Segment Start: Data under study

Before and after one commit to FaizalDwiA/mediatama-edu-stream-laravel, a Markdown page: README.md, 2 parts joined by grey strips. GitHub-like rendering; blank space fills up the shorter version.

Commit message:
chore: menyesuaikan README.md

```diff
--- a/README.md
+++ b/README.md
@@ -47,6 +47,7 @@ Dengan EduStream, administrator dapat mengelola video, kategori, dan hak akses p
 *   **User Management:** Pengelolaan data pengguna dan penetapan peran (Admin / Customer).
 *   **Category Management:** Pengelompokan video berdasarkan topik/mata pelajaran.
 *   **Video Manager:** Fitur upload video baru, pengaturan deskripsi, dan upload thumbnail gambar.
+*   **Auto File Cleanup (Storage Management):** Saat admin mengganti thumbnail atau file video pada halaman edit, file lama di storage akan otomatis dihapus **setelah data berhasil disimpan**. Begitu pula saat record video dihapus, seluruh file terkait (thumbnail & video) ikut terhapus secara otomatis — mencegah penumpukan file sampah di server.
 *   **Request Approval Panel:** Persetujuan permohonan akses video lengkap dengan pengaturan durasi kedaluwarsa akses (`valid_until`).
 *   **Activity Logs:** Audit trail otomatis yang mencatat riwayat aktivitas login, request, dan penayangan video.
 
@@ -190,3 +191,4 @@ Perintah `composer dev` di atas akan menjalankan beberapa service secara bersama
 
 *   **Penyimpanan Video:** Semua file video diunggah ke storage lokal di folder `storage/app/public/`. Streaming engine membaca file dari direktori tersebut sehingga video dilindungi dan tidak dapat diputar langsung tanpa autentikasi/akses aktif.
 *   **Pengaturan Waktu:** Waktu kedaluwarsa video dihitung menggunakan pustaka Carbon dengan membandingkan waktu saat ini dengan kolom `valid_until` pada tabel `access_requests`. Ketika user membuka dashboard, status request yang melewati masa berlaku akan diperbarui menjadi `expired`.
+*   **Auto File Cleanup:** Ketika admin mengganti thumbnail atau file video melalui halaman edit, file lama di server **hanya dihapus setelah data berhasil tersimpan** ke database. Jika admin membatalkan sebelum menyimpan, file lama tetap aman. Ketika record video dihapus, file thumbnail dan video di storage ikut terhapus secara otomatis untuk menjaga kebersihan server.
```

Segment End: Data under study

Go through the material and report each line that holds the string "README".

Before and after one commit to FaizalDwiA/mediatama-edu-stream-laravel, a Markdown page: README.md, 2 parts joined by grey strips. GitHub-like rendering; blank space fills up the shorter version.
chore: menyesuaikan README.md
--- a/README.md
+++ b/README.md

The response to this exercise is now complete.